### The problem
Once you have read the listing, output it exactly and completely.

========================================================================

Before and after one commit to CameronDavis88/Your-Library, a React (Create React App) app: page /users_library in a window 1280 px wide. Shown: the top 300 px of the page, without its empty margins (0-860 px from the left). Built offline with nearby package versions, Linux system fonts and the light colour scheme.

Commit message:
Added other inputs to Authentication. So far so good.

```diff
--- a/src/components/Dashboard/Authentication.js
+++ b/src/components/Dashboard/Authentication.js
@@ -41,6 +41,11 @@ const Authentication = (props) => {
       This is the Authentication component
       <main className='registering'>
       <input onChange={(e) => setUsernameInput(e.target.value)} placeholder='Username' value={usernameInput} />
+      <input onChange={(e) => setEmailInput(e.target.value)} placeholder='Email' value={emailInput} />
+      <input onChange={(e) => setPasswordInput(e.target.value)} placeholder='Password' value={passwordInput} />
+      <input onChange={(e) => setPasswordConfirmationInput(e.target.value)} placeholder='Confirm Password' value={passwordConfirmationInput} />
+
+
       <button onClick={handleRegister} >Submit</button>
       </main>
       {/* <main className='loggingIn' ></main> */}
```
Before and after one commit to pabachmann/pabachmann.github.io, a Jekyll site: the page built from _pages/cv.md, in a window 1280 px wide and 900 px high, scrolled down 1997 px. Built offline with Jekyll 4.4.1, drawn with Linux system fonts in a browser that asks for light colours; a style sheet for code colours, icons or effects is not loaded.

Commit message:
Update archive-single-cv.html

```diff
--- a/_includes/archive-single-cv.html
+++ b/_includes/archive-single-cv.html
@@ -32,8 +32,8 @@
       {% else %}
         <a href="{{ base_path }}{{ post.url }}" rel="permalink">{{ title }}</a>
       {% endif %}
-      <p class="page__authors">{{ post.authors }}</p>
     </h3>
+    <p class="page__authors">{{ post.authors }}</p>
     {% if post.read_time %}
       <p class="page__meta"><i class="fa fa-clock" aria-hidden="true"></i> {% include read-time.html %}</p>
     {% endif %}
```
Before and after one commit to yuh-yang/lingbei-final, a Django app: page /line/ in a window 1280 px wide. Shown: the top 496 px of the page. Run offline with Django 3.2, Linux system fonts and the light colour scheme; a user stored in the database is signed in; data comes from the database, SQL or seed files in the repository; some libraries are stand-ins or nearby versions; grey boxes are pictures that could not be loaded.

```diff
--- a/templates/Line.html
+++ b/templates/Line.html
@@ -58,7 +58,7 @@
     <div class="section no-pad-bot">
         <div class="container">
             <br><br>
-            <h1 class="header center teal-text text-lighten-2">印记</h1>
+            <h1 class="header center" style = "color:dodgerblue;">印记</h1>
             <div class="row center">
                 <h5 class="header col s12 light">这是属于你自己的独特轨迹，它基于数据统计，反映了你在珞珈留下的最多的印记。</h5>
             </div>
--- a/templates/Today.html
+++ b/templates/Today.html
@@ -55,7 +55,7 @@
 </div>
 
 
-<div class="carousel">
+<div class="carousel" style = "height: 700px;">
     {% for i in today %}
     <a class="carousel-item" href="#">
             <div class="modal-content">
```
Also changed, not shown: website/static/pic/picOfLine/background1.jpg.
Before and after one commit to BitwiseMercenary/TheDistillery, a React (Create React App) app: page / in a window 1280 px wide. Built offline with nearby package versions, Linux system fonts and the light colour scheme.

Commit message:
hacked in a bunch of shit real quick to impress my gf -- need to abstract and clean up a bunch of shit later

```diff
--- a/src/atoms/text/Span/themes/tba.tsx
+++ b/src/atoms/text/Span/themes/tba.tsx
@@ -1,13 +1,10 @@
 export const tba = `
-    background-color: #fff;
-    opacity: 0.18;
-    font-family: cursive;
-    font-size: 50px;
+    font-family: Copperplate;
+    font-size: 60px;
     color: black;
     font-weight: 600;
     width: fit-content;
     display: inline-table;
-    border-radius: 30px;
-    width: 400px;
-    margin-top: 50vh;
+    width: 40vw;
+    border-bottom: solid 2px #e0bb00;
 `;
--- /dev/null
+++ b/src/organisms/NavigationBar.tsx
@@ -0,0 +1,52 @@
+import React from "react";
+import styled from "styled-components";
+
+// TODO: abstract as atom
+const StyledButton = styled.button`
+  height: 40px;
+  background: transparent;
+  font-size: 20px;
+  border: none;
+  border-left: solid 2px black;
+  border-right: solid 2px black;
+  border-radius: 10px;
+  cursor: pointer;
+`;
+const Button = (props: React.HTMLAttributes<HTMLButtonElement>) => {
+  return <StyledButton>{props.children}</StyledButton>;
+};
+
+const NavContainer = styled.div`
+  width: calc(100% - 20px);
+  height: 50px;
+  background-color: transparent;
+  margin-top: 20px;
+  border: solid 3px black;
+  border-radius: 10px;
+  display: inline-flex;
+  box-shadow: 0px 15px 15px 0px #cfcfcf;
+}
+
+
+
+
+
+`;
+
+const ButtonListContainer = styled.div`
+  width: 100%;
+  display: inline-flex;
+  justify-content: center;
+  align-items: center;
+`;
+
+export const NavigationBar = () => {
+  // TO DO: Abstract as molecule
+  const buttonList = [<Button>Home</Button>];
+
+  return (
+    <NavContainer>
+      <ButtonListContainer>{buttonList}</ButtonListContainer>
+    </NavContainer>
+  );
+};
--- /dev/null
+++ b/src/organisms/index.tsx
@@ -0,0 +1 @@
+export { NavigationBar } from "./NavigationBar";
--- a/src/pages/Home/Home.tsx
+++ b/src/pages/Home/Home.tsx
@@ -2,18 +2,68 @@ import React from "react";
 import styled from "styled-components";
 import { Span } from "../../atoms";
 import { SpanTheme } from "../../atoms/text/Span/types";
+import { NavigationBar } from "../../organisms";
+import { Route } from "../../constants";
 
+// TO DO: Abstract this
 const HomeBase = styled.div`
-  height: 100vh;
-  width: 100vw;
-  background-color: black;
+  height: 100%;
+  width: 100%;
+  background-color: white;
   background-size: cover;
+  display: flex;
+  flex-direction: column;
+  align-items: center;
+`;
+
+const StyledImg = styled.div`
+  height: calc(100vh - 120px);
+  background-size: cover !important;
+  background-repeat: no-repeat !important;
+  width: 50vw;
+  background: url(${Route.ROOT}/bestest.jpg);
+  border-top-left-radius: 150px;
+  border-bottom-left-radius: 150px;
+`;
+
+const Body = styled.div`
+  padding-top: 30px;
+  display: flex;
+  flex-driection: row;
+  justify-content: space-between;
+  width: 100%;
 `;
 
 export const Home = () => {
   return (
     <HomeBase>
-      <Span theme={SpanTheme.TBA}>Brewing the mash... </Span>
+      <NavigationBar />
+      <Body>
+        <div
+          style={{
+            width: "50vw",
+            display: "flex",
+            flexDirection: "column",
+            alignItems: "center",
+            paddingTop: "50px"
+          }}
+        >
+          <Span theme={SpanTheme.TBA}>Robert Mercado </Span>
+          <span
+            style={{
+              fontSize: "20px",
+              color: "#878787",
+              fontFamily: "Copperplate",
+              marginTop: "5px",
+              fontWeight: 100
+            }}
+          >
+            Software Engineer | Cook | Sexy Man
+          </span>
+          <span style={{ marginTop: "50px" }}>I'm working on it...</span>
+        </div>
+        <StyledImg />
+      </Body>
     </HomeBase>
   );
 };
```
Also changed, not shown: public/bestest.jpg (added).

========================================================================

### Answer to this task
Before and after one commit to CameronDavis88/Your-Library, a React (Create React App) app: page /users_library in a window 1280 px wide. Shown: the top 300 px of the page, without its empty margins (0-860 px from the left). Built offline with nearby package versions, Linux system fonts and the light colour scheme.

Commit message:
Added other inputs to Authentication. So far so good.

```diff
--- a/src/components/Dashboard/Authentication.js
+++ b/src/components/Dashboard/Authentication.js
@@ -41,6 +41,11 @@ const Authentication = (props) => {
       This is the Authentication component
       <main className='registering'>
       <input onChange={(e) => setUsernameInput(e.target.value)} placeholder='Username' value={usernameInput} />
+      <input onChange={(e) => setEmailInput(e.target.value)} placeholder='Email' value={emailInput} />
+      <input onChange={(e) => setPasswordInput(e.target.value)} placeholder='Password' value={passwordInput} />
+      <input onChange={(e) => setPasswordConfirmationInput(e.target.value)} placeholder='Confirm Password' value={passwordConfirmationInput} />
+
+
       <button onClick={handleRegister} >Submit</button>
       </main>
       {/* <main className='loggingIn' ></main> */}
```
Before and after one commit to pabachmann/pabachmann.github.io, a Jekyll site: the page built from _pages/cv.md, in a window 1280 px wide and 900 px high, scrolled down 1997 px. Built offline with Jekyll 4.4.1, drawn with Linux system fonts in a browser that asks for light colours; a style sheet for code colours, icons or effects is not loaded.

Commit message:
Update archive-single-cv.html

```diff
--- a/_includes/archive-single-cv.html
+++ b/_includes/archive-single-cv.html
@@ -32,8 +32,8 @@
       {% else %}
         <a href="{{ base_path }}{{ post.url }}" rel="permalink">{{ title }}</a>
       {% endif %}
-      <p class="page__authors">{{ post.authors }}</p>
     </h3>
+    <p class="page__authors">{{ post.authors }}</p>
     {% if post.read_time %}
       <p class="page__meta"><i class="fa fa-clock" aria-hidden="true"></i> {% include read-time.html %}</p>
     {% endif %}
```
Before and after one commit to yuh-yang/lingbei-final, a Django app: page /line/ in a window 1280 px wide. Shown: the top 496 px of the page. Run offline with Django 3.2, Linux system fonts and the light colour scheme; a user stored in the database is signed in; data comes from the database, SQL or seed files in the repository; some libraries are stand-ins or nearby versions; grey boxes are pictures that could not be loaded.

```diff
--- a/templates/Line.html
+++ b/templates/Line.html
@@ -58,7 +58,7 @@
     <div class="section no-pad-bot">
         <div class="container">
             <br><br>
-            <h1 class="header center teal-text text-lighten-2">印记</h1>
+            <h1 class="header center" style = "color:dodgerblue;">印记</h1>
             <div class="row center">
                 <h5 class="header col s12 light">这是属于你自己的独特轨迹，它基于数据统计，反映了你在珞珈留下的最多的印记。</h5>
             </div>
--- a/templates/Today.html
+++ b/templates/Today.html
@@ -55,7 +55,7 @@
 </div>
 
 
-<div class="carousel">
+<div class="carousel" style = "height: 700px;">
     {% for i in today %}
     <a class="carousel-item" href="#">
             <div class="modal-content">
```
Also changed, not shown: website/static/pic/picOfLine/background1.jpg.
Before and after one commit to BitwiseMercenary/TheDistillery, a React (Create React App) app: page / in a window 1280 px wide. Built offline with nearby package versions, Linux system fonts and the light colour scheme.

Commit message:
hacked in a bunch of shit real quick to impress my gf -- need to abstract and clean up a bunch of shit later

```diff
--- a/src/atoms/text/Span/themes/tba.tsx
+++ b/src/atoms/text/Span/themes/tba.tsx
@@ -1,13 +1,10 @@
 export const tba = `
-    background-color: #fff;
-    opacity: 0.18;
-    font-family: cursive;
-    font-size: 50px;
+    font-family: Copperplate;
+    font-size: 60px;
     color: black;
     font-weight: 600;
     width: fit-content;
     display: inline-table;
-    border-radius: 30px;
-    width: 400px;
-    margin-top: 50vh;
+    width: 40vw;
+    border-bottom: solid 2px #e0bb00;
 `;
--- /dev/null
+++ b/src/organisms/NavigationBar.tsx
@@ -0,0 +1,52 @@
+import React from "react";
+import styled from "styled-components";
+
+// TODO: abstract as atom
+const StyledButton = styled.button`
+  height: 40px;
+  background: transparent;
+  font-size: 20px;
+  border: none;
+  border-left: solid 2px black;
+  border-right: solid 2px black;
+  border-radius: 10px;
+  cursor: pointer;
+`;
+const Button = (props: React.HTMLAttributes<HTMLButtonElement>) => {
+  return <StyledButton>{props.children}</StyledButton>;
+};
+
+const NavContainer = styled.div`
+  width: calc(100% - 20px);
+  height: 50px;
+  background-color: transparent;
+  margin-top: 20px;
+  border: solid 3px black;
+  border-radius: 10px;
+  display: inline-flex;
+  box-shadow: 0px 15px 15px 0px #cfcfcf;
+}
+
+
+
+
+
+`;
+
+const ButtonListContainer = styled.div`
+  width: 100%;
+  display: inline-flex;
+  justify-content: center;
+  align-items: center;
+`;
+
+export const NavigationBar = () => {
+  // TO DO: Abstract as molecule
+  const buttonList = [<Button>Home</Button>];
+
+  return (
+    <NavContainer>
+      <ButtonListContainer>{buttonList}</ButtonListContainer>
+    </NavContainer>
+  );
+};
--- /dev/null
+++ b/src/organisms/index.tsx
@@ -0,0 +1 @@
+export { NavigationBar } from "./NavigationBar";
--- a/src/pages/Home/Home.tsx
+++ b/src/pages/Home/Home.tsx
@@ -2,18 +2,68 @@ import React from "react";
 import styled from "styled-components";
 import { Span } from "../../atoms";
 import { SpanTheme } from "../../atoms/text/Span/types";
+import { NavigationBar } from "../../organisms";
+import { Route } from "../../constants";
 
+// TO DO: Abstract this
 const HomeBase = styled.div`
-  height: 100vh;
-  width: 100vw;
-  background-color: black;
+  height: 100%;
+  width: 100%;
+  background-color: white;
   background-size: cover;
+  display: flex;
+  flex-direction: column;
+  align-items: center;
+`;
+
+const StyledImg = styled.div`
+  height: calc(100vh - 120px);
+  background-size: cover !important;
+  background-repeat: no-repeat !important;
+  width: 50vw;
+  background: url(${Route.ROOT}/bestest.jpg);
+  border-top-left-radius: 150px;
+  border-bottom-left-radius: 150px;
+`;
+
+const Body = styled.div`
+  padding-top: 30px;
+  display: flex;
+  flex-driection: row;
+  justify-content: space-between;
+  width: 100%;
 `;
 
 export const Home = () => {
   return (
     <HomeBase>
-      <Span theme={SpanTheme.TBA}>Brewing the mash... </Span>
+      <NavigationBar />
+      <Body>
+        <div
+          style={{
+            width: "50vw",
+            display: "flex",
+            flexDirection: "column",
+            alignItems: "center",
+            paddingTop: "50px"
+          }}
+        >
+          <Span theme={SpanTheme.TBA}>Robert Mercado </Span>
+          <span
+            style={{
+              fontSize: "20px",
+              color: "#878787",
+              fontFamily: "Copperplate",
+              marginTop: "5px",
+              fontWeight: 100
+            }}
+          >
+            Software Engineer | Cook | Sexy Man
+          </span>
+          <span style={{ marginTop: "50px" }}>I'm working on it...</span>
+        </div>
+        <StyledImg />
+      </Body>
     </HomeBase>
   );
 };
```
Also changed, not shown: public/bestest.jpg (added).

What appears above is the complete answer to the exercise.